All Power to the Imagination: 1968 and its Legacies
Decolonising the MindA series of momentous events in Africa in the 1950s and 1960s became pivotal in the radicalisation of youth. Rebellions and national independence struggles across the continent would become antecedents to the social uprisings in Europe and America in 1968. Three films offer breathtaking critiques into the process of the decolonisation of the mind and evoke a time when a new world was being reimagined.

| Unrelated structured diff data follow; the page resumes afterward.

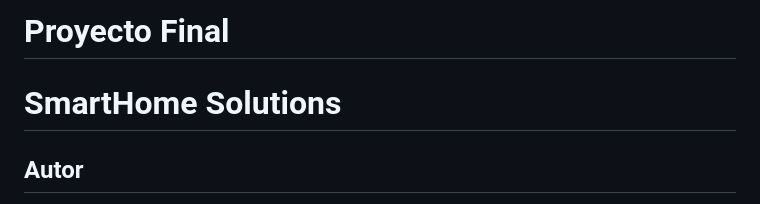
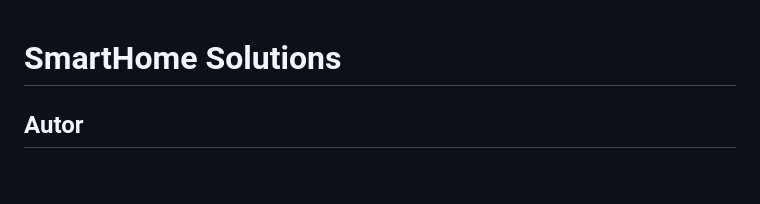
Before and after one commit to Carlosvnse1968/smart-home, a Markdown page: README.md, the part around the change. Drawn GitHub-style; blank space fills up the shorter version.

Commit message:
Remove project title from README

```diff
--- a/README.md
+++ b/README.md
@@ -1,4 +1,4 @@
-# Proyecto Final
+
 # SmartHome Solutions
 
 ## Autor
```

Frantz Fanon: Black Skin White Mask Dir: Isaac Julien | UK-France | 1996 | 70 min A poetic and formally impressive film charting the life and work of Frantz Fanon. Born in Martinique, and educated in France, Fanon became an influential psychiatrist, philosopher and revolutionary, and a leading member of the Algerian Liberation Front (FLN). Frantz Fanon: Black Skin White Mask weaves narration, dramatic reconstruction, interviews and archive to paint a rich multi-layered portrait of one of the most remarkable political figures of the 20th century. The Battle of Algiers Dir: Gillo Pontecorvo, Prod: Saadi Yacef | Algeria-Italy | 1965 | 135 min | In Arabic & French with Eng subtitles An episodic and gripping dramatisation of the first phase of the Algerian liberation struggle from 1954-1958. In utilising documentary techniques and a tight dramatic structure, The Battle of Algiers charts the rise of Ali La Pointe (Brahim Haggiag), a petty thief who joins the underground resistance (FLN) that deploys urban guerrilla war methods against occupying forces. Colonial Mathieu (Jean Martin) leads the French unit assigned to quell the rebellion, unleashing a wave of controversial tactics – including the use of torture and assassination. With commanding performances by non-professional actors, and an affecting score by Ennio Morricone, The Battle of Algiers is a tour-de-force which is all too relevant in understanding the conflicts of the present day. Winner of the Golden Lion, Venice Film Festival 1966.
Harvest 3000 Years (Mirt Sost Shi Amit) Dir: Haile Gerima | Ethiopa | 1975 | 150 min | In Amharic with English subtitles Harvest 3000 Years follows a wandering musician Kebebe (Kasu Asfaw) who bears witness to an outmoded social system and dares to confront the local feudal chief. At turns satirical and elegiac, the film offers an epic image of peasant life through its depiction of harsh daily routines in rural Ethiopia and remains a stirring masterpiece of African cinema.
Curated by James Neil. With a Q&A with Film Programmer & Lecturer Karen Alexander
Times: 11.00am | 1.30pm | 4.00pm
Saturday 3 May 2008
43 Gordon Square
London WC1H 0PDDownload season programme